Study material section start

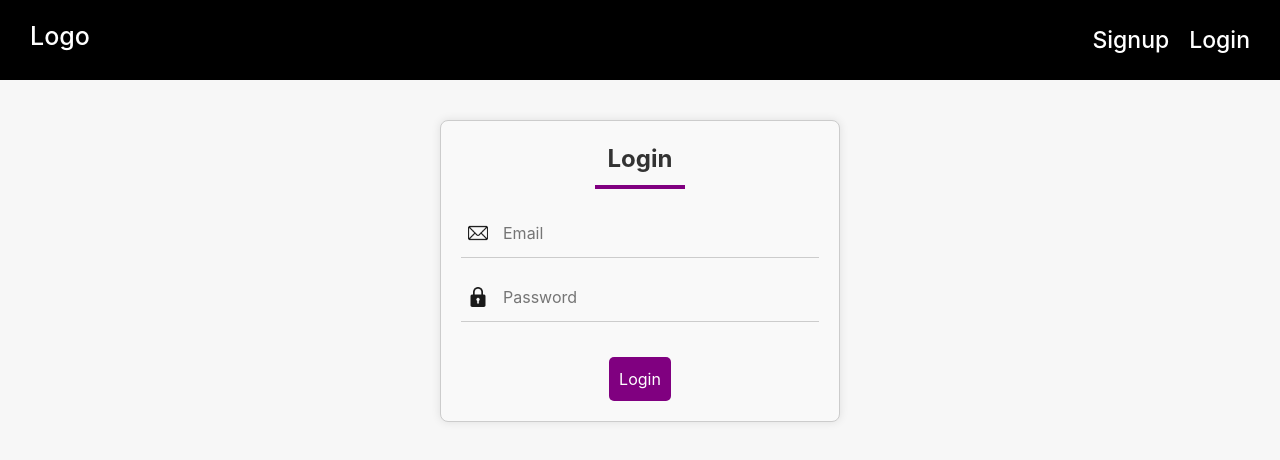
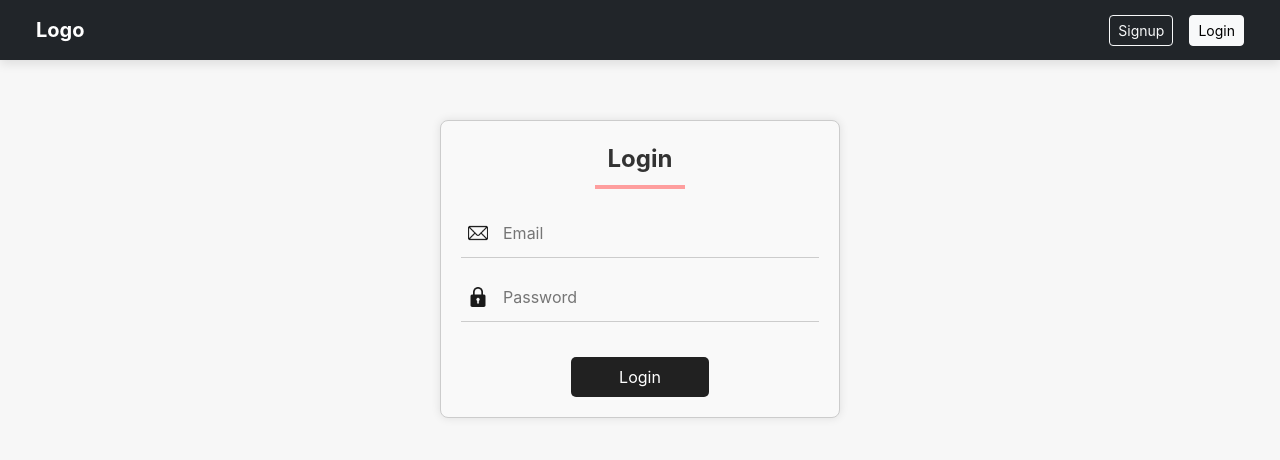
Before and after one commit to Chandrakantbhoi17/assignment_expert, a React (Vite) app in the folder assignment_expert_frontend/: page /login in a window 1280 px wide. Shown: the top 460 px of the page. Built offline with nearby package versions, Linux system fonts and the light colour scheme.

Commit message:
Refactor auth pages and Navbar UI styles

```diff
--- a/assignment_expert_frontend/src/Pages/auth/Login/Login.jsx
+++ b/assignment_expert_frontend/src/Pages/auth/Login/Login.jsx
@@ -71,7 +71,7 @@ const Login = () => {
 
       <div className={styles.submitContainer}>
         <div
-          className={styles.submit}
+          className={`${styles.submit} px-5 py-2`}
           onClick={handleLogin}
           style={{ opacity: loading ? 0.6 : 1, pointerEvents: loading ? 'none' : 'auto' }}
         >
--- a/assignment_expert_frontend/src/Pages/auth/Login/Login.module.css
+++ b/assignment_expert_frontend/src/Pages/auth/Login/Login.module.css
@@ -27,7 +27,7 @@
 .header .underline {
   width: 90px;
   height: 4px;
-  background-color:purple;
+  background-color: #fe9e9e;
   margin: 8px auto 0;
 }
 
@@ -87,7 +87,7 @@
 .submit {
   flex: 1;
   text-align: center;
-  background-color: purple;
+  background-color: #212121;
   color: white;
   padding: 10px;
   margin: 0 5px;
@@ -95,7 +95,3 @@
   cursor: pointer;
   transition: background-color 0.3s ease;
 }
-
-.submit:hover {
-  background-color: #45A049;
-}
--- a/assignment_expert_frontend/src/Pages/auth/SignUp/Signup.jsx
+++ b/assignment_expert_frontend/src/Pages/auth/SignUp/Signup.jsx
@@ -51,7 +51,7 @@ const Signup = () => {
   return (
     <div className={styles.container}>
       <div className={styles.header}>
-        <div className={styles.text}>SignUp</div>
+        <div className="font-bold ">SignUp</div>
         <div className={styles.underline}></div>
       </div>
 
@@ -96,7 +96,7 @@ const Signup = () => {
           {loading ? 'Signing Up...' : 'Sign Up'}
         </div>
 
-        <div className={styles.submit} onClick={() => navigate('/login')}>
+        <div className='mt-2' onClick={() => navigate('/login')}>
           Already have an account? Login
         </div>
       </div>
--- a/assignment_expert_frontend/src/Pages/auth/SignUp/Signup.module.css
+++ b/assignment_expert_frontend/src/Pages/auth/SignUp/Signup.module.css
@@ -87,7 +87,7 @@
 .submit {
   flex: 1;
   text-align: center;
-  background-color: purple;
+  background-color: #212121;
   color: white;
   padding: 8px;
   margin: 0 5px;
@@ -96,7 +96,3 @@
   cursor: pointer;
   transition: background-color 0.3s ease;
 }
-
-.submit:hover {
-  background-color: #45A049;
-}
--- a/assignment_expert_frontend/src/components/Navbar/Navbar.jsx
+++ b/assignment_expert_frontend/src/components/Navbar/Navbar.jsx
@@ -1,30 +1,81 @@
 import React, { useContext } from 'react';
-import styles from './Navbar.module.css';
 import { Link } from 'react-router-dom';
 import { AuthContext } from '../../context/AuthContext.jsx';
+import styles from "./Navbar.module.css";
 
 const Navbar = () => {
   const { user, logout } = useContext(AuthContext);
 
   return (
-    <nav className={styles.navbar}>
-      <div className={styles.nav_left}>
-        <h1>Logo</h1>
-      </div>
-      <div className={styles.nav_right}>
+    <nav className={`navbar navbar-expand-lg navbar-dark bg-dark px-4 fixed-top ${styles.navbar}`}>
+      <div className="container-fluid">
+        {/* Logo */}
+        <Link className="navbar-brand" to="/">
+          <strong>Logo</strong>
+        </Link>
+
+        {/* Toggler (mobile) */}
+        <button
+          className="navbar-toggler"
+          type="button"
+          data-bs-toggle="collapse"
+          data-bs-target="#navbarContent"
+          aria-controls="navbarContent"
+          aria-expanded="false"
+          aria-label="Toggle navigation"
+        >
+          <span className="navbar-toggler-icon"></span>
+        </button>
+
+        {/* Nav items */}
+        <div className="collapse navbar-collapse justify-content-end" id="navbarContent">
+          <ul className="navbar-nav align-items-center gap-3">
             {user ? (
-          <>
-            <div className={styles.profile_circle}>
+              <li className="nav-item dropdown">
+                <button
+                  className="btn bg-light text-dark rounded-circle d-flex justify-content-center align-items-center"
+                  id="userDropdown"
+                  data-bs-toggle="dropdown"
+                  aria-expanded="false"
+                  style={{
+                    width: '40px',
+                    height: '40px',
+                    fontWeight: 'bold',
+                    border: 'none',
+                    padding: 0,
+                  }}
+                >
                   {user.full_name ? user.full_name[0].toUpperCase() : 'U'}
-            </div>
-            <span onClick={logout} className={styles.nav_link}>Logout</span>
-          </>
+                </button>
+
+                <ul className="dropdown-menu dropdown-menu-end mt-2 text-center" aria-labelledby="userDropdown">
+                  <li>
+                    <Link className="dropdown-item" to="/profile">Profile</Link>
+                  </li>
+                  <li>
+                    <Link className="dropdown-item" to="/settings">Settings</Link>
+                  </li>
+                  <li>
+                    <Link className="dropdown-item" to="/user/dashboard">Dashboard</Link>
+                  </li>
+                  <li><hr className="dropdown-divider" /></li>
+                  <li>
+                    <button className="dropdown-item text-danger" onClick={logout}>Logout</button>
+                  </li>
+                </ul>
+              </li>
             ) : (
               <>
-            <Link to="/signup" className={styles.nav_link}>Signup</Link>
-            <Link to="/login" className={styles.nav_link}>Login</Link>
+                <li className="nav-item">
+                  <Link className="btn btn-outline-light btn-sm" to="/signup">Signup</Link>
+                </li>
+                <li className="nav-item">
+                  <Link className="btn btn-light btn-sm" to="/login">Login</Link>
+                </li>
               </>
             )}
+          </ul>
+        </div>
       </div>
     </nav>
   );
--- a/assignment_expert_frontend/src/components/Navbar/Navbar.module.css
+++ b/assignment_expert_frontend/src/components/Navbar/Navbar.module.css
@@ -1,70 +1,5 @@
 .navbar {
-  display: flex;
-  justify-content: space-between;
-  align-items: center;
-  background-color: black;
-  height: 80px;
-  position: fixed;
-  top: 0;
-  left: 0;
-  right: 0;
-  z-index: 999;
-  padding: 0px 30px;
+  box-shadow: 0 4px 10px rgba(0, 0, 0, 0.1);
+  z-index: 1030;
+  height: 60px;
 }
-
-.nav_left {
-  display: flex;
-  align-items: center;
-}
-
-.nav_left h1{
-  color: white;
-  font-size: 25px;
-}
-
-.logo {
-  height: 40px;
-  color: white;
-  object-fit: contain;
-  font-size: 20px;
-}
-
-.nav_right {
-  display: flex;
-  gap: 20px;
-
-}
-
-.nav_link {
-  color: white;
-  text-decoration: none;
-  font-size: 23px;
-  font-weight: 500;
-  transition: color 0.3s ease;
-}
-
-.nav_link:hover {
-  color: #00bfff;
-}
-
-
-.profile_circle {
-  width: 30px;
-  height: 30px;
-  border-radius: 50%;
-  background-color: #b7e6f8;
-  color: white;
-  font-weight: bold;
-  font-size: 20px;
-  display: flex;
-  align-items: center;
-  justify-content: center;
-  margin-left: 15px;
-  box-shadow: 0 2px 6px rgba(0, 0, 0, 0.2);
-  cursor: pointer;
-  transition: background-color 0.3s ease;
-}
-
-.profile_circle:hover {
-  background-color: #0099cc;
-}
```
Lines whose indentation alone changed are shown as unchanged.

Study material section end
Study material section start

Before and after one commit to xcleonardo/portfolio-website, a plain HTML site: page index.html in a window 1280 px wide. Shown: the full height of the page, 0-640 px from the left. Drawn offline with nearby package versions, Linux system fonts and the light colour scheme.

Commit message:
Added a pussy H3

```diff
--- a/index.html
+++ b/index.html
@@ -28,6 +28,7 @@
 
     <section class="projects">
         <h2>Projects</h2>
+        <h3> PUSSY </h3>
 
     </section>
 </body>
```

Study material section end

◆ **Work request**
Say how many lines in the records hold the string "aria". Give no other words.

◆ **Solution to the problem**
5